Aussies still heading to regions

THE trend of people leaving outlying rural and remote areas to head to mining regions and the capital cities has continued, data from the Australian Bureau of Statistics revealed on Monday.

The bureau released Census data on population growth and turnover in local government areas between 2000 and 2006 across the nation.

It revealed the Bowen Basin mining region and Weipa in north Queensland were among the top six areas with the highest population turnover in the country.

Other regions with low turnover rates were primarily rural agriculture or indigenous-dominated regions, such as Cobar and Murrumbidgee in New South Wales.

Local government areas with both high turnover and high growth rates included Emerald, Chinchilla, Nebo and Warroo in Queensland, with 65.8% of high growth and high turnover regions.

Areas with low population growth and high turnover in Queensland included Banana, Barcoo, Bulloo, Diamantina and Inglewood.

The data also showed population growth and turnover remained largely unchanged in Northern NSW and the far north NSW coast.

Areas with low population growth and turnover were mostly in regional areas of NSW, Victoria and South Australia.

The capital cities and big centres such as the Gold Coast continue to have high turnover rates, but overall low population growth, with Perth and inner Sydney leading the pack.

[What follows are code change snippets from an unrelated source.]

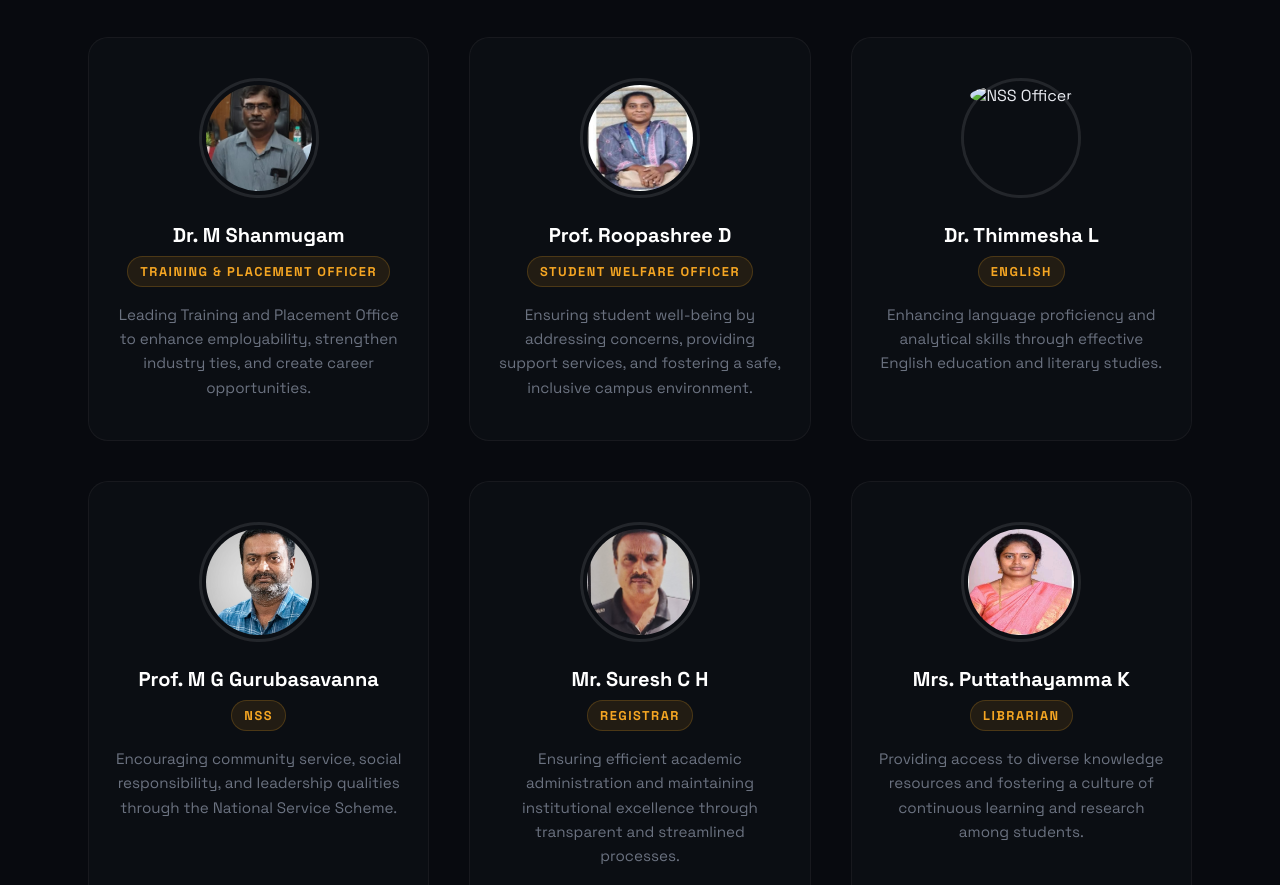
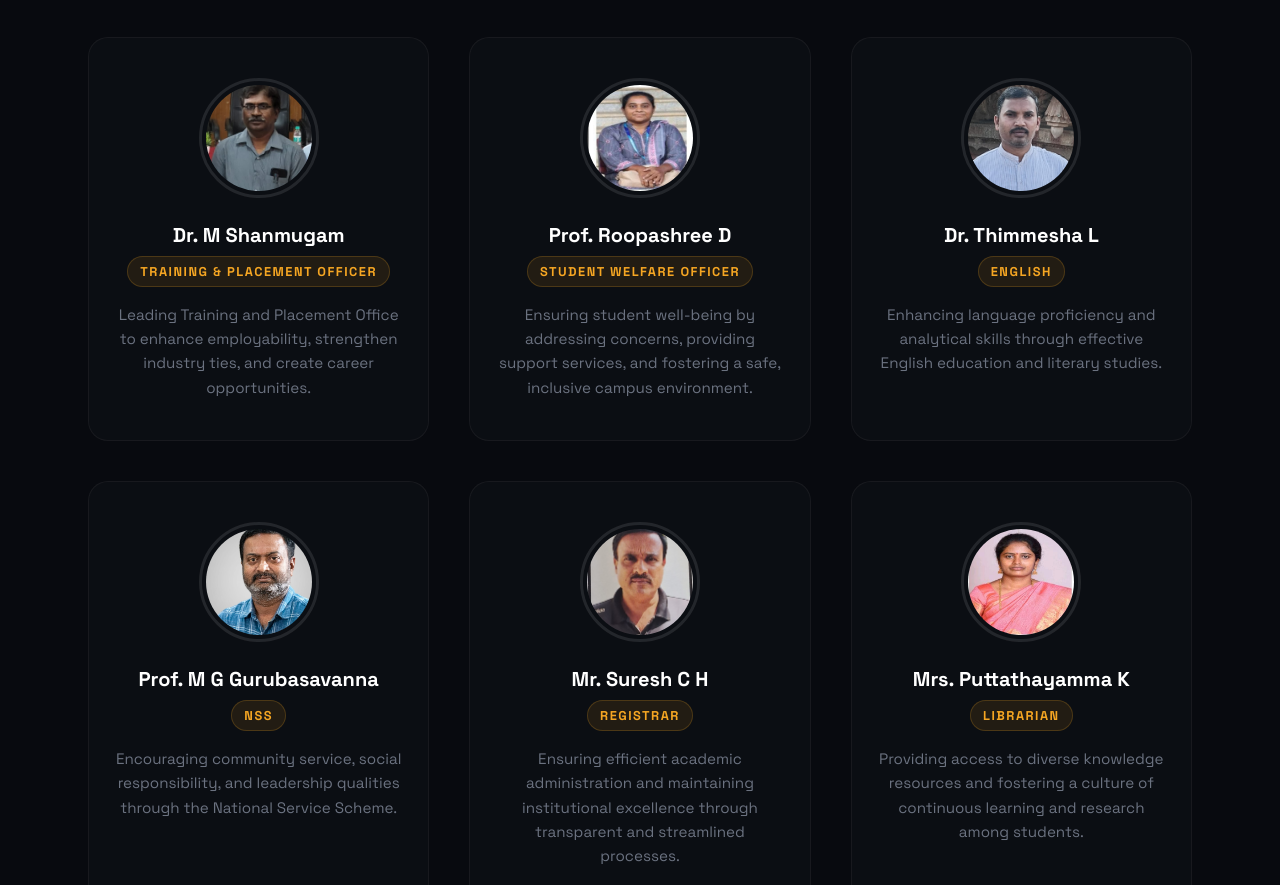
Before and after one commit to Prajwallokesh/GEC, a plain HTML site: page about.html in a window 1280 px wide. Shown: the part 2395-3280 px from the top of the page. Drawn offline with Linux system fonts and the light colour scheme.

Commit message:
Update about.html

```diff
--- a/about.html
+++ b/about.html
@@ -457,7 +457,7 @@
         <div class="hod-desc">Ensuring student well-being by addressing concerns, providing support services, and fostering a safe, inclusive campus environment.</div>
       </div>
      <div class="hod-card">
-        <div class="hod-avatar"><img src="iamges/.jpeg" alt="NSS Officer"></div>
+        <div class="hod-avatar"><img src="iamges/nssssss.jpeg" alt="NSS Officer"></div>
         <div class="hod-name"> Dr. Thimmesha L</div>
         <div class="hod-dept">English</div>
         <div class="hod-desc">Enhancing language proficiency and analytical skills through effective English education and literary studies.</div>
```
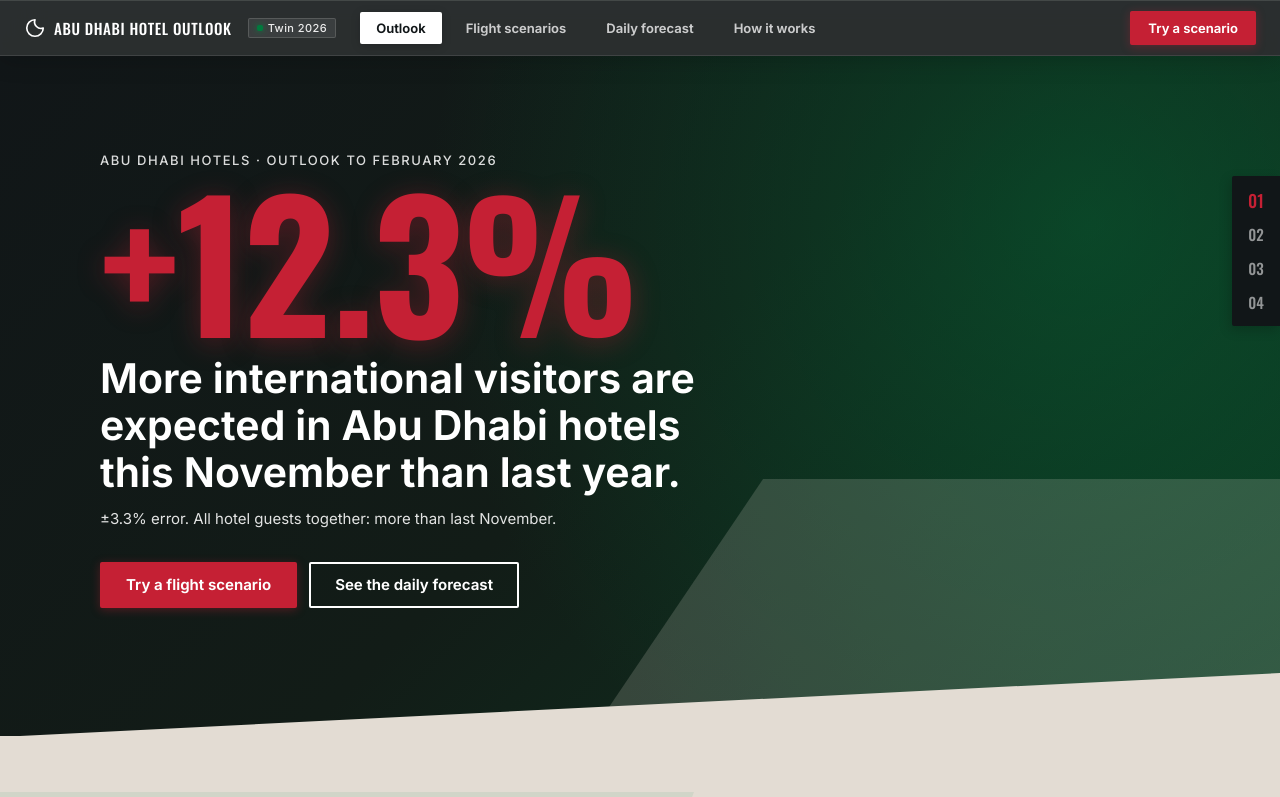
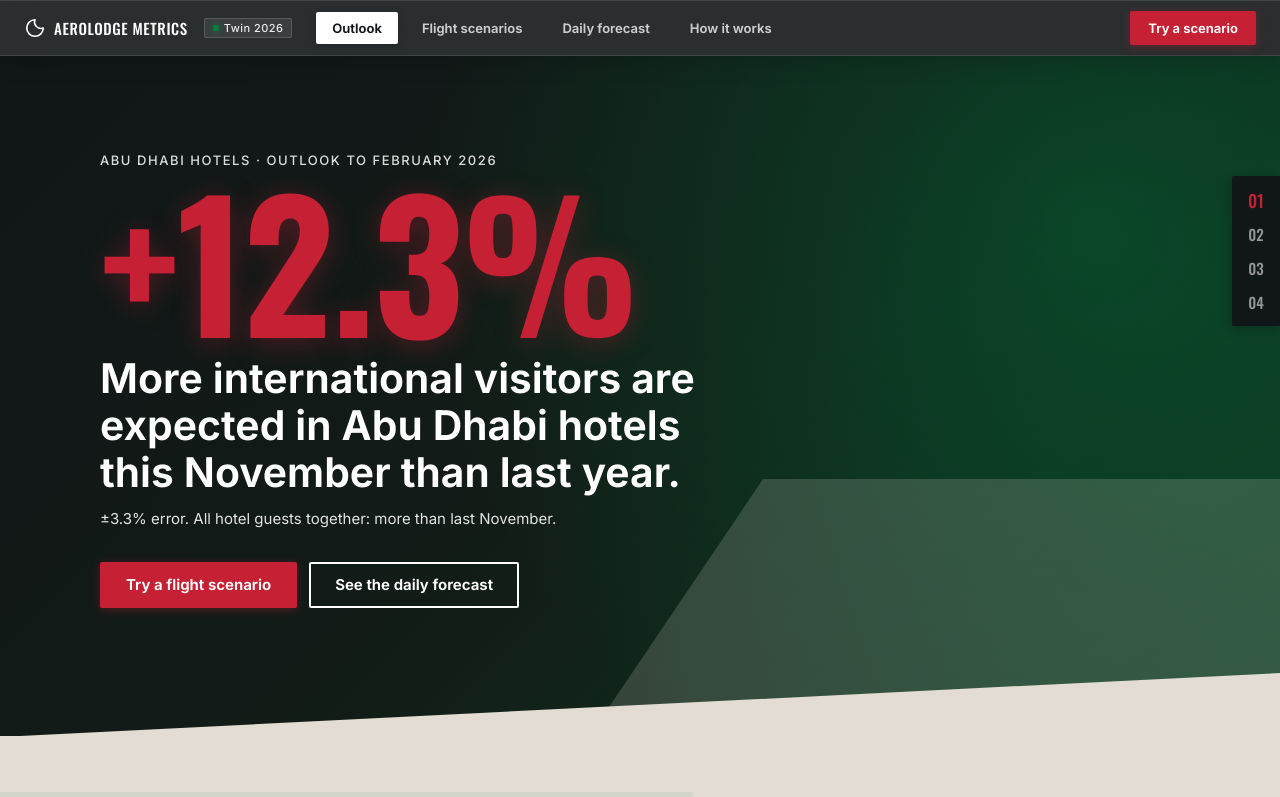
Before and after one commit to Nikhil-Mundhra/ChallengeON-Advanced-Technology-Pioneers-2026, a React (Vite) app in the folder web/: page / in a window 1280 px wide. Shown: the top 797 px of the page. Built offline with nearby package versions, Linux system fonts and the light colour scheme.

Commit message:
feat(web): rename site to AeroLodge Metrics

```diff
--- a/web/index.html
+++ b/web/index.html
@@ -4,7 +4,7 @@
     <meta charset="UTF-8" />
     <meta name="viewport" content="width=device-width, initial-scale=1.0" />
     <meta name="description" content="Abu Dhabi hotel guests: what to expect in the coming months, and what changes in flights would do." />
-    <title>Abu Dhabi Hotel Outlook</title>
+    <title>AeroLodge Metrics</title>
     <link rel="preconnect" href="https://fonts.googleapis.com" />
     <link rel="preconnect" href="https://fonts.gstatic.com" crossorigin />
     <link href="https://fonts.googleapis.com/css2?family=Inter:wght@400;500;650&family=Oswald:wght@500;700&display=swap" rel="stylesheet" />
--- a/web/src/App.tsx
+++ b/web/src/App.tsx
@@ -13,7 +13,7 @@ function Routed() {
   const { pathname } = useLocation();
   const route = ROUTES.find((r) => r.path === pathname);
   useEffect(() => { loadBundle().then(setBundle, (e: Error) => setError(e.message)); }, []);
-  useEffect(() => { window.scrollTo(0, 0); document.title = route?.title ?? "Abu Dhabi Hotel Outlook"; }, [pathname, route]);
+  useEffect(() => { window.scrollTo(0, 0); document.title = route?.title ?? "AeroLodge Metrics"; }, [pathname, route]);
 
   const loading = <p className="note" aria-live="polite">Loading…</p>;
 
--- a/web/src/app/routes.tsx
+++ b/web/src/app/routes.tsx
@@ -16,7 +16,7 @@ const page = <T,>(load: () => Promise<T>, pick: (m: T) => ComponentType<PageProp
   lazy(() => load().then((m) => ({ default: pick(m) })));
 
 export const ROUTES: RouteDef[] = [
-  { path: "/", label: "Outlook", title: "Abu Dhabi Hotel Outlook", bleed: true, needsBundle: true,
+  { path: "/", label: "Outlook", title: "AeroLodge Metrics", bleed: true, needsBundle: true,
     Page: page(() => import("../features/landing/LandingPage"), (m) => m.LandingPage) },
   { path: "/simulate", label: "Flight scenarios", title: "Flight scenarios", needsBundle: true,
     Page: page(() => import("../features/simulate/SimulatePage"), (m) => ({ bundle }) => <m.SimulatePage planning={bundle.planning} weekly={bundle.weekly} />) },
--- a/web/src/components/layout/TopNav.tsx
+++ b/web/src/components/layout/TopNav.tsx
@@ -15,7 +15,7 @@ export function TopNav({ items, action, extra }: { items: NavEntry[]; action: Na
       <div className="topnav__inner">
         <Link to="/" className="topnav__brand">
           <Icon name="logo" size={22} />
-          <span>Abu Dhabi Hotel Outlook</span>
+          <span>AeroLodge Metrics</span>
           <span className="topnav__status"><span className="topnav__status-dot" aria-hidden="true" />Twin 2026</span>
         </Link>
         <nav className="topnav__links" aria-label="Pages">
```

Top population growth and turnover rates:

  • East Pilbara, WA
  • Bowen, QLD
  • Roxby Downs, SA
  • Melbourne, VIC
  • Sydney, NSW
  • Perth, WA
  • Adelaide, SA

Lowest population growth and turnover rates:

  • Cobar and Murrumbidgee, NSW
  • Longreach, Charters Towers, Cloncurry, QLD
  • Coober Pedy, SA